Naturally, WWF is in heaven. “Consumers shouldn’t have to choose between tigers and toilet paper,” said Linda Kramme, a WWF forest expert. “We’re asking retailers, wholesalers and consumers not to buy Paseo or Livi products until APP stops clearing rain forests in Sumatra.” For its part, Greenpeace says it's continuing to investigate Asia Pulp & Paper's operations and find ways to connect its paper to customer companies. Not just National Geographic, but also Xerox, Barnes & Noble, Acer and Walmart. 

Asia Pulp & Paper is strenuously objecting to Greenpeace's latest investigation and video, denying illegal activity. But I wonder if its response about the supermarket controversy, via spokeswoman Aida Greenbury, was somewhat more muted than, say, the one APP gave KPCC when we asked about Mattel and packaging last year. “We commit to transparently reporting on our program in implementing these actions. We embrace sustainability as an important value in all aspects of our operations and supply chainm," she said in a statement. "We recognize the need to ensure that all our supply chain partners act in accordance with our sustainability values and we are taking steps to ensure this is the case.  We welcome inputs from all stakeholders, including customers and all responsible NGOs such as WWF to focus on solutions for sustainable paper products,” Greenbury concluded. 
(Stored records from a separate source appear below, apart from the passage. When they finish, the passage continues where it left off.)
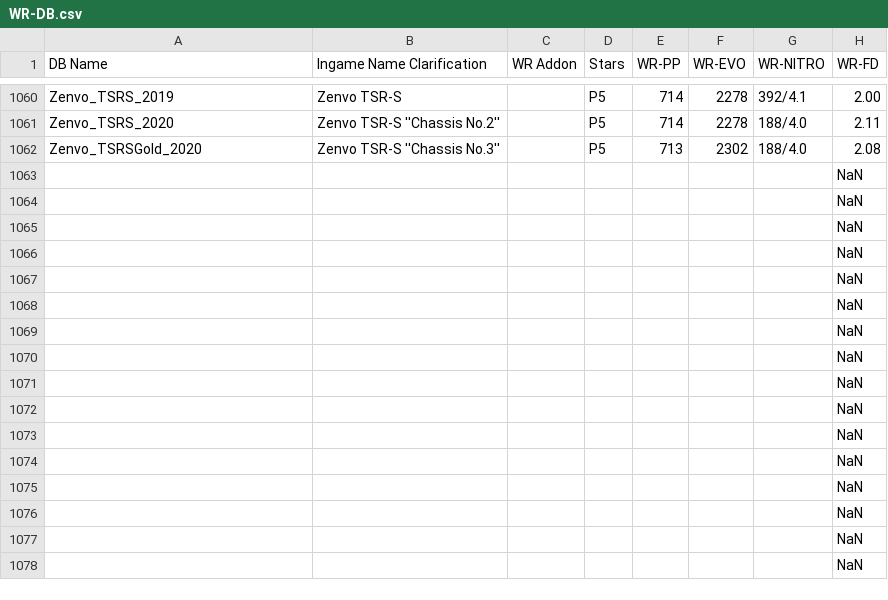
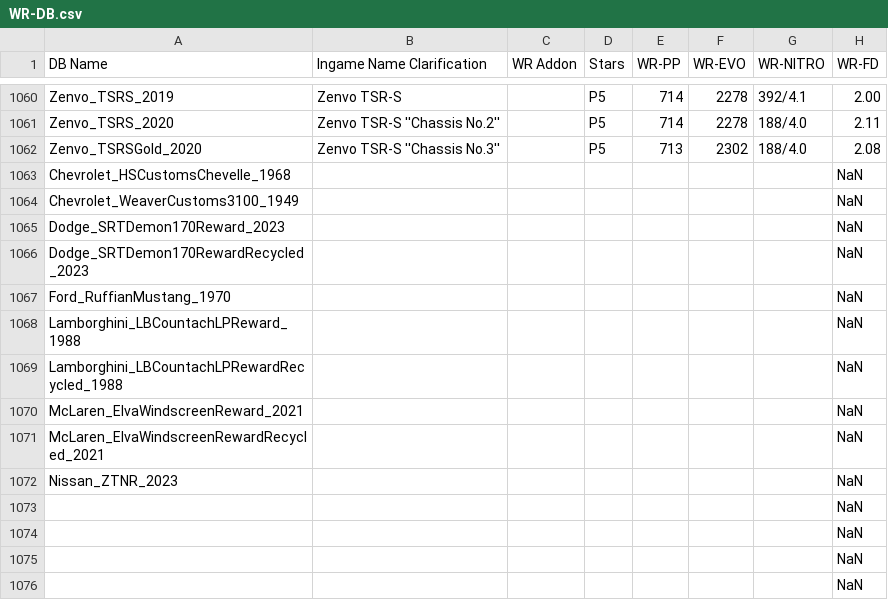
Before and after one commit to Nitro4CSR/CSR2WorldRecordsDB, a CSV file: WR-DB.csv, drawn as a sheet; only a part is shown, gaps mark what is left out; the shorter side is filled out with more unchanged rows; the diff names each change by its address in the sheet, - before the commit and + after, or states it on an @@ line.

Commit message:
Update WR-DB.csv

```diff
--- a/WR-DB.csv
+++ b/WR-DB.csv
-A1063 (DB Name): (empty)
+A1063 (DB Name): Chevrolet_HSCustomsChevelle_1968
-A1064 (DB Name): (empty)
+A1064 (DB Name): Chevrolet_WeaverCustoms3100_1949
-A1065 (DB Name): (empty)
+A1065 (DB Name): Dodge_SRTDemon170Reward_2023
-A1066 (DB Name): (empty)
+A1066 (DB Name): Dodge_SRTDemon170RewardRecycled_2023
-A1067 (DB Name): (empty)
+A1067 (DB Name): Ford_RuffianMustang_1970
-A1068 (DB Name): (empty)
+A1068 (DB Name): Lamborghini_LBCountachLPReward_1988
-A1069 (DB Name): (empty)
+A1069 (DB Name): Lamborghini_LBCountachLPRewardRecycled_1988
-A1070 (DB Name): (empty)
+A1070 (DB Name): McLaren_ElvaWindscreenReward_2021
-A1071 (DB Name): (empty)
+A1071 (DB Name): McLaren_ElvaWindscreenRewardRecycled_2021
-A1072 (DB Name): (empty)
+A1072 (DB Name): Nissan_ZTNR_2023
```
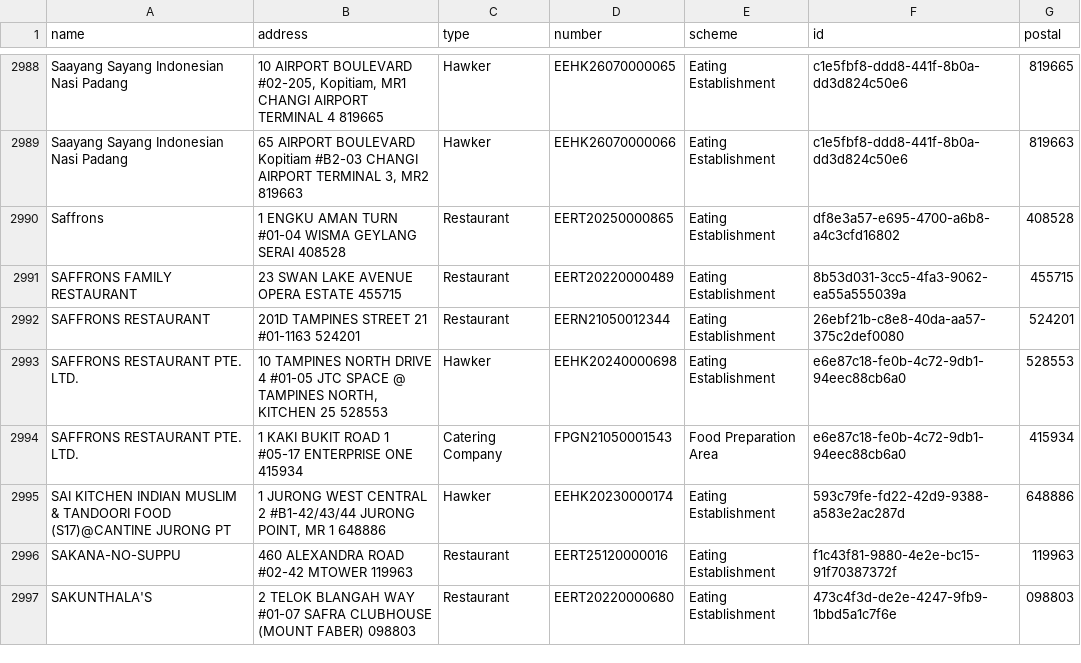
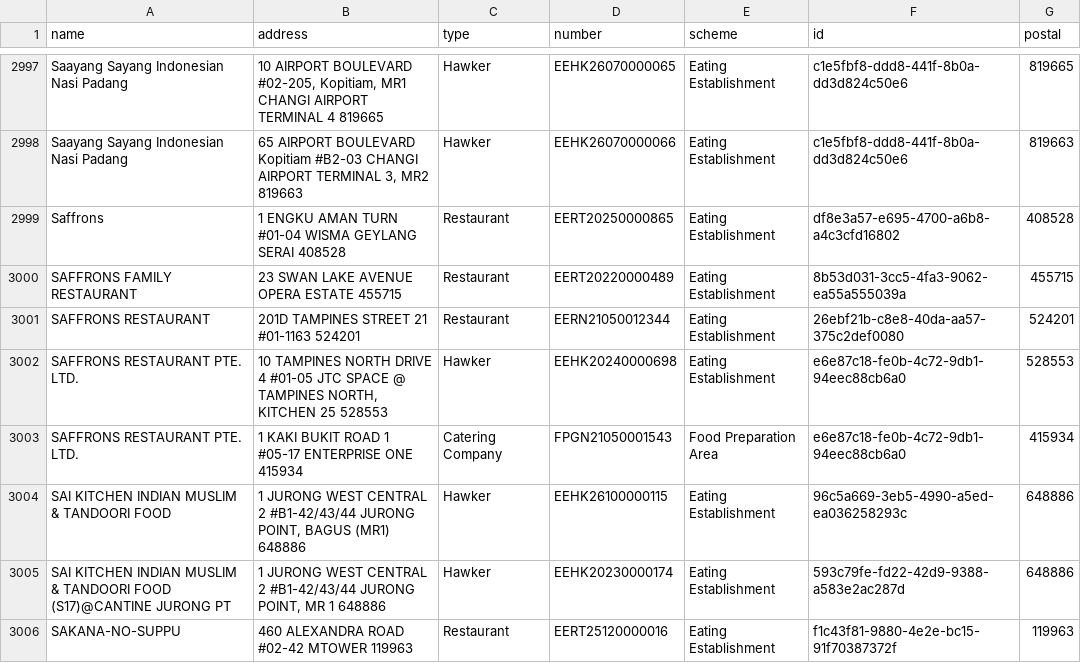
Before and after one commit to zootato/singapore-halal-establishments, a CSV file: halal_establishments.csv, drawn as a sheet; only a part is shown, gaps mark what is left out; the shorter side is filled out with more unchanged rows; the diff covers the shown part only; the diff names each change by its address in the sheet, - before the commit and + after, or states it on an @@ line.

```diff
--- a/halal_establishments.csv
+++ b/halal_establishments.csv
+row 3004: SAI KITCHEN INDIAN MUSLIM & TANDOORI FOOD | 1 JURONG WEST CENTRAL 2 #B1-42/43/44 JURONG POINT, BAGUS (MR1) 648886 | Hawker | EEHK26100000115 | Eating Establishment | 96c5a669-3eb5-4990-a5ed-ea036258293c | 648886
```
Also changed, not shown: 16 added rows, 4 removed rows, 5 moved rows and 1 edited cell elsewhere in this file, 3 other files.
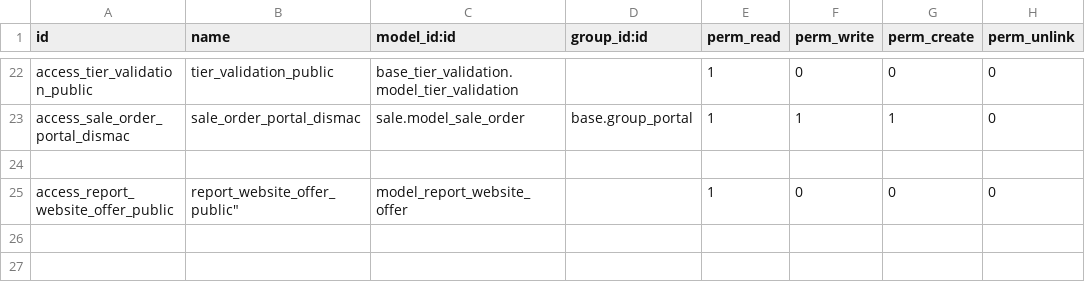
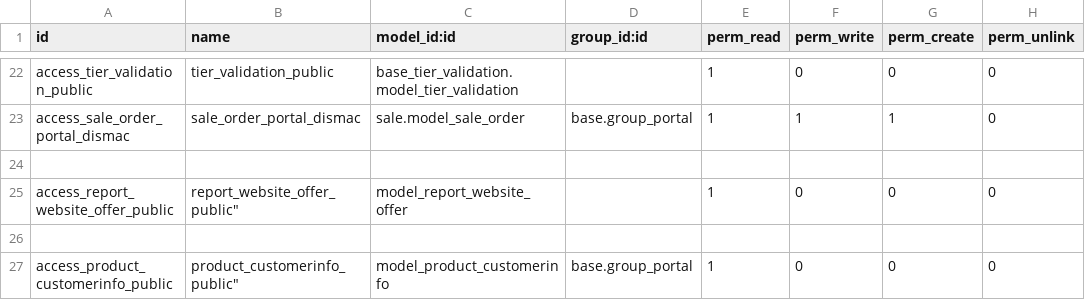
Before and after one commit to Comunitea/CMNT_00152_2018_DIS, a CSV file: project_addons/website_base/security/ir.model.access.csv, drawn as a sheet; only a part is shown, gaps mark what is left out.

Commit message:
[FIX] website_base: Añadido fix para que payment_process_page espere a tener todo el js cargado. Añadidos permisos para product.customerinfo, fix de res_check en controller

```diff
--- a/project_addons/website_base/security/ir.model.access.csv
+++ b/project_addons/website_base/security/ir.model.access.csv
@@ -25 +25,3 @@
 "access_report_website_offer_public",report_website_offer_public","model_report_website_offer",,1,0,0,0
+
+"access_product_customerinfo_public",product_customerinfo_public","model_product_customerinfo","base.group_portal",1,0,0,0
```
Also changed, not shown: 2 other files.
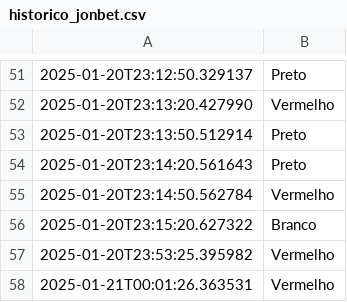
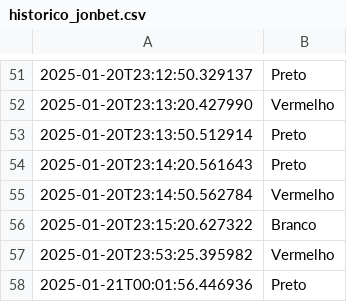
Before and after one commit to RooxMarkley/dados-robo, a CSV file: historico_jonbet.csv, drawn as a sheet; only a part is shown, gaps mark what is left out; removed rows and columns are numbered as before the commit, all else as after; the diff names each change by its address in the sheet, - before the commit and + after, or states it on an @@ line.

Commit message:
Atualização do arquivo CSV

```diff
--- a/historico_jonbet.csv
+++ b/historico_jonbet.csv
-row 58: 2025-01-21T00:01:26.363531 | Vermelho
+row 58: 2025-01-21T00:01:56.446936 | Preto
```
Separately, Oasis Paper, the U.S. distributors of the controversial tissue, has now said it will cut ties with APP and "branded retail tissue products will be made from FSC-certified base paper sourced domestically." That's interesting for two reasons. First, it's a flip flop: the CEO of Oasis initially responded by saying that "[c]alls to action against Indonesian products, especially without verified claims, are unconstructive." Second, until recently, APP was the company's primary supplier, and the only named supplier on its website. Oasis is privately held. Activists including Rolf Skar, a San Francisco based campaigner with Greenpeace, argue the circumstances suggest that Oasis and APP have a very close relationship. Well, until now. "It's almost like APP is breaking up with itself," says Skar.

Together, these campaigns and their results suggest that companies perceive a growing ethos about rainforest protection among consumers. Which means they're either embracing those values, or trying to look like they do. Either way, the non-governmental organizations campaigning about these issues perceive that as a victory.

[UPDATE, 4:00 PM: So, something's most likely changing at National Geographic, but it may or may not be due to a campaign by Greenpeace. Check out National Geographic's fact sheet about its sustainable business practices, among other things. It pre-existed the Greenpeace campaign. However, National Geographic has not offered an explanation for its achievement in the Sinar Mas Print Awards; a book about birding very clearly has National Geographic on the cover, and the Sinar Mas Print Award website very clearly says books must be printed on Sinar Mas paper to qualify for the awards. That's just part of the evidence Greenpeace relied on for its assertions about Nat Geo, and the book award from Sinar Mas came in 2010. If National Geographic is now saying it will not source from APP, that IS a change, and one made since the Greenpeace campaign started. I suspect what's happening is that National Geographic is tightening up its supply chains, and I know this is getting murky quick. But I think my original thesis holds up, which is that companies with presences in the US are increasingly sensitive to the optics around rainforest policies, at a minimum, and sometimes the policies themselves.]